A new study hopes to help researchers understand what causes high rates of heart, lung, blood and sleep disorders (HLBS) in rural Kentucky, Alabama, Mississippi and Louisiana.
Dubbed the Risk Underlying Rural Areas Longitudinal (RURAL) study, Stephanie Boone, PhD, assistant professor, University of Louisville School of Public Health and Information Sciences, will lead the research in Kentucky.
The overall study is coordinated by Boston University School of Medicine and funded by the National Heart, Lung, and Blood Institute, part of the National Institutes of Health. The six-year, $21.4 million multi-site prospective epidemiology cohort study includes 50 investigators from 15 other institutions.

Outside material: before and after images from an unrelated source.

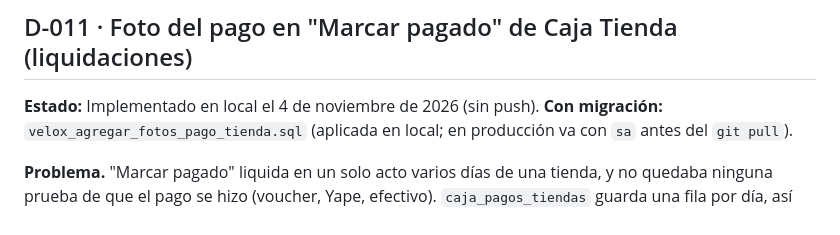
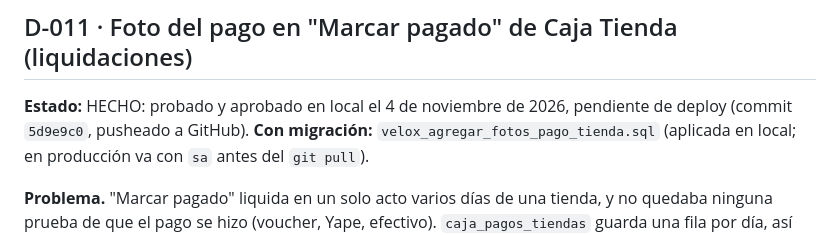
Before and after one commit to davidluquevillarruel-max/velox-courier, a Markdown page: DECISIONES.md, the part around the change. Drawn GitHub-style.

```diff
--- a/DECISIONES.md
+++ b/DECISIONES.md
@@ -388,7 +388,8 @@ antes: no son parte de este cambio.
 
 ## D-011 · Foto del pago en "Marcar pagado" de Caja Tienda (liquidaciones)
 
-**Estado:** Implementado en local el 4 de noviembre de 2026 (sin push). **Con migración:**
+**Estado:** HECHO: probado y aprobado en local el 4 de noviembre de 2026, pendiente de deploy
+(commit `5d9e9c0`, pusheado a GitHub). **Con migración:**
 `velox_agregar_fotos_pago_tienda.sql` (aplicada en local; en producción va con `sa` antes del
 `git pull`).
 
```
Also changed, not shown: CLAUDE.md (+4 -4 lines).
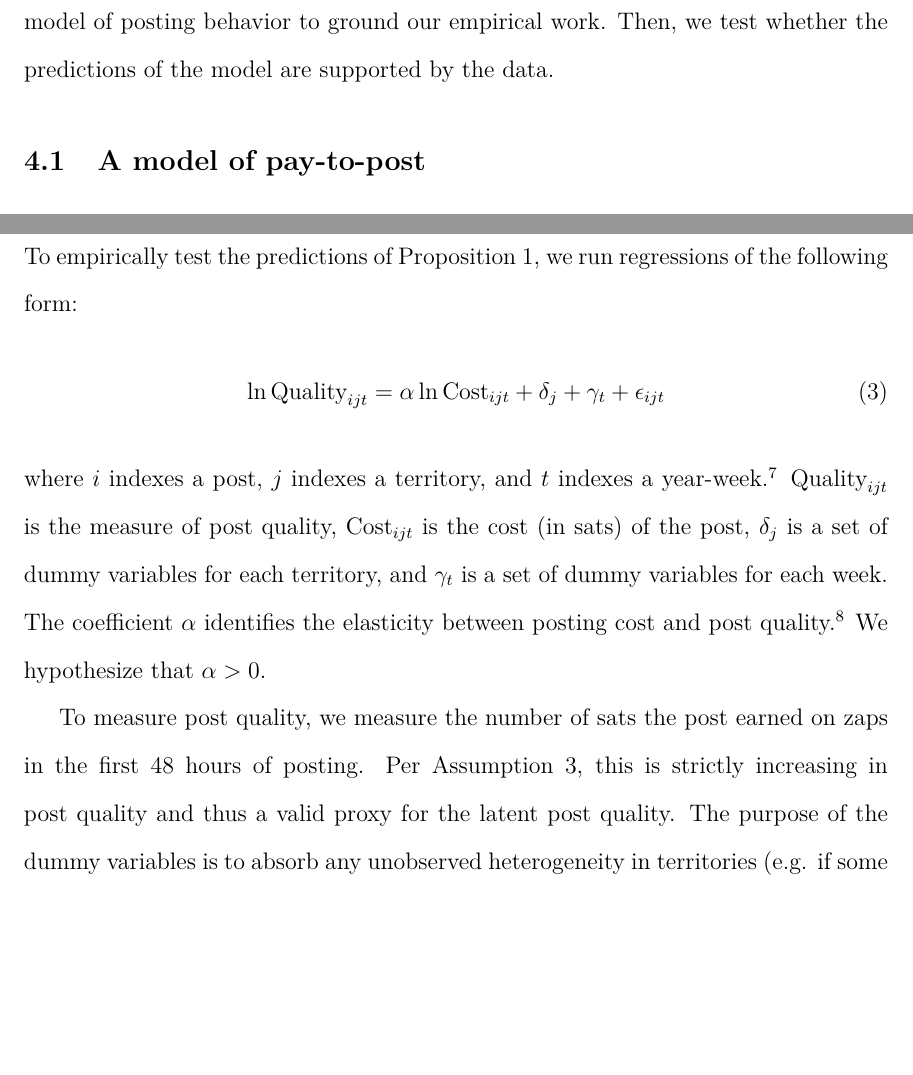
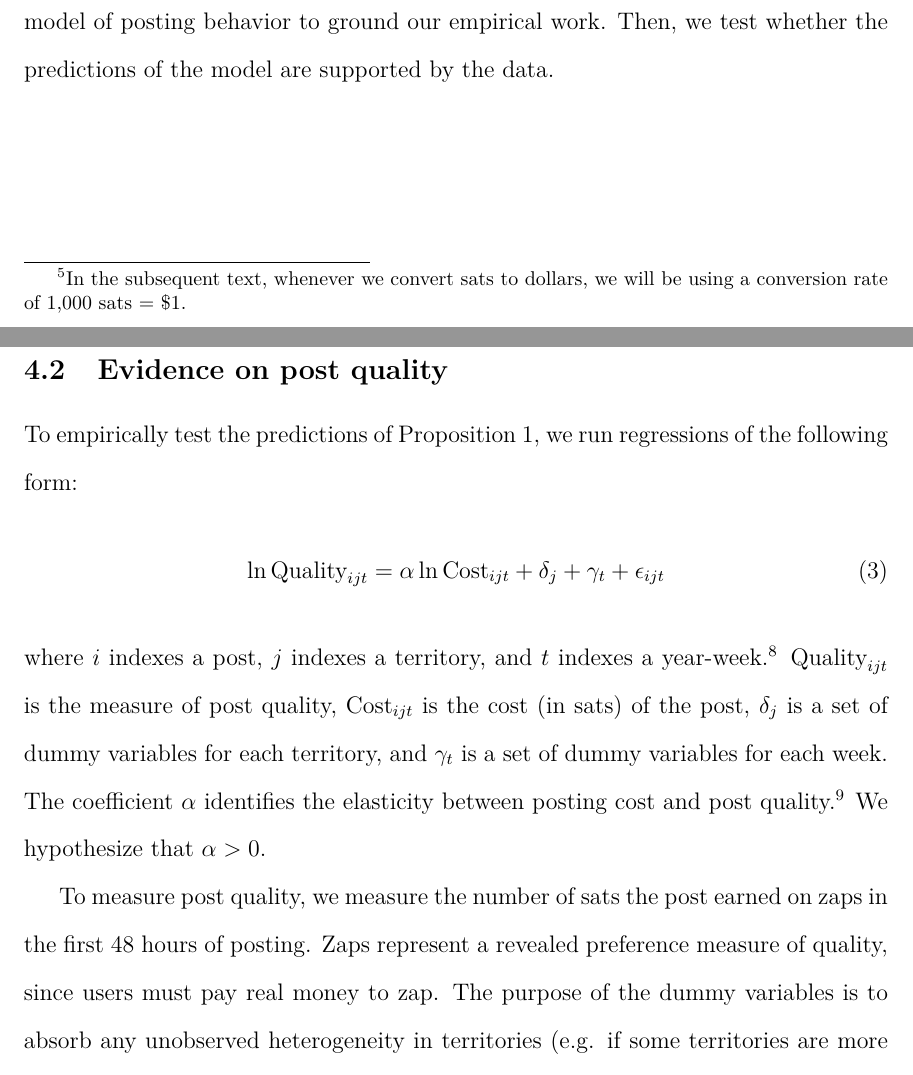
Before and after one commit to ed-kung/sn-research, a LaTeX paper (00main.tex, which reads 04data.tex, 05paytopost.tex): two parts of pages 10 and 14 of 47, joined at a grey line, cut so that both start at the same text, the shorter picture padded with empty space. Compiled offline with pdfLaTeX.

Commit message:
Updates from Overleaf

```diff
--- a/04data.tex
+++ b/04data.tex
@@ -2,7 +2,7 @@
 
 To test these hypotheses, we downloaded a snapshot of the Stacker News database on \gn{EndDate}. The data covers the time period from \gn{StartDate} to \gn{EndDate} and contains \gn{NumPosts} posts and \gn{NumComments} comments (replies), for a total of \gn{NumItems} items posted by \gn{NumUsers} users across \gn{NumTerritories} territories. Over this time period, users zapped each other \gn{TotalZaps} sats and paid \gn{TotalCost} sats in posting fees.
 
-In addition to the Stacker News data, we downloaded daily Bitcoin price data from CoinMarketCap.com. At the time of writing, the price of one Bitcoin is approximately US\$100,000, which would make 1,000 sats worth approximately \$1. This is a useful rule of thumb for converting between sats and dollars when trying to evaluate the economic significance of Stacker News micropayments.
+In addition to the Stacker News data, we downloaded daily Bitcoin price data from CoinMarketCap.com. At the time of writing, the price of one Bitcoin is approximately US\$100,000, which would make 1,000 sats worth approximately \$1. This is a useful rule of thumb for converting between sats and dollars when trying to evaluate the economic significance of Stacker News micropayments.\footnote{In the subsequent text, whenever we convert sats to dollars, we will be using a conversion rate of 1,000 sats = \$1.}
 
 Figure \ref{fig_weekly_items} shows the growth in Stacker News, as measured by weekly number of items posted, alongside the weekly Bitcoin price. In aggregate, both the Bitcoin price and the activity on Stacker News grew over this time period.
 %Curiously, the activity on Stacker News appears to lead Bitcoin price action, which may suggest that Bitcoin discussion intensifies prior to the announcement of major news. While plausible, we do not test this particular hypothesis in this paper.
--- a/05paytopost.tex
+++ b/05paytopost.tex
@@ -73,7 +73,7 @@ To empirically test the predictions of Proposition \ref{prop_pay_to_post}, we ru
 \end{align}
 where $i$ indexes a post, $j$ indexes a territory, and $t$ indexes a year-week.\footnote{For example, 2024w1 is a different $t$ than 2025w1.} $\text{Quality}_{ijt}$ is the measure of post quality, $\text{Cost}_{ijt}$ is the cost (in sats) of the post, $\delta_{j}$ is a set of dummy variables for each territory, and $\gamma_{t}$ is a set of dummy variables for each week. The coefficient $\alpha$ identifies the elasticity between posting cost and post quality.\footnote{In practice, we add 1 to post quality and posting cost to avoid taking logs of zero. Since the means of both variables are well above one, the $\ln(1+x)$ transformation closely approximates $\ln(x)$, and the coefficients retain their interpretation as elasticities.} We hypothesize that $\alpha > 0$.
 
-To measure post quality, we measure the number of sats the post earned on zaps in the first 48 hours of posting. Per Assumption \ref{asm_monotonicity}, this is strictly increasing in post quality and thus a valid proxy for the latent post quality. The purpose of the dummy variables is to absorb any unobserved heterogeneity in territories (e.g. if some territories are more popular and thus attract more zaps), and to absorb any global time trends in the popularity of Stacker News.
+To measure post quality, we measure the number of sats the post earned on zaps in the first 48 hours of posting. Zaps represent a revealed preference measure of quality, since users must pay real money to zap. The purpose of the dummy variables is to absorb any unobserved heterogeneity in territories (e.g. if some territories are more popular and thus attract more zaps), and to absorb any global time trends in the popularity of Stacker News.
 
 The causal effect of posting cost is identified from differential changes in post quality across territories when the territory posting costs change differentially. For example, if the posting cost in the \texttt{econ} territory increases while the posting cost in \texttt{bitcoin} stays the same, and subsequently the average quality of posts increases in \texttt{econ} relative to in \texttt{bitcoin}, this would suggest that the change in posting cause likely caused the change in post quality. The coefficient $\alpha$ is identified off the many such changes present in the data.
 
```
Also changed, not shown: 08conclusion.tex (+1 -1 lines), 05paytopost.tex (2 more changed lines).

“The burden of health outcomes in rural Kentucky and the other states in this study are a result of poorly understood factors that affect all people,” Boone said. “Understanding differences and root causes in vulnerable communities where people live and age is relevant and timely in the Commonwealth, especially given the ongoing health care system transformation.”
The number of heart disease-related deaths in 2017 placed Kentucky 9th among all states and territories in the United States. Some rural counties, particularly in the Appalachian region, experience higher rates of heart disease, chronic obstructive lung disease (COPD) and stroke mortality rates. These same areas also report a higher prevalence of risk factors for poor health including unhealthy lifestyles, low-income and exposure to unique environmental hazards compared to non-Appalachian regions in Kentucky.
To better understand why certain factors amplify risk in some rural counties while other communities appear to be more resilient, the researchers will recruit 4,000 multi-ethnic participants from 10 rural counties in the Southern Appalachia and Mississippi Delta (AMD) regions.
In Kentucky, Boone and her team, including co-investigators Kathy Baumgartner, PhD, and Rick Baumgartner, PhD, will play a central role in community engagement and recruitment of approximately 1,300 men and women for retention and surveillance over a six-year period.
The research teams will use a mobile examination unit to conduct a baseline exam with each participant. They will record information about family history, lifestyle and behavioral factors, along with medical history including risk for HLBS disorders. Environmental and economic elements also will be evaluated. Smart phones and wearable activity monitors will be used to help collect health and lifestyle information from the participants.
“We aim to understand the rural health penalty in the AMD and share our findings with and offer health education to these rural communities,” said Vasan Ramachandran, MD, FAHA, FACC, principal investigator and Boston University director of the Framingham Heart Study.
In addition to UofL, LSU’s Pennington Biomedical Research Center, University of Mississippi Medical Center and University of Alabama at Birmingham represent the core states in which participants will be recruited.
Other institutions participating in RURAL are Duke University, Emory University, Johns Hopkins University, Los Angeles BioMedical Research Institute (UCLA), University of California, Berkeley, University of Massachusetts, University of North Carolina at Chapel Hill, University of Pennsylvania, University of Vermont, University of Virginia at Charlottesville and the Wake Forest School of Medicine.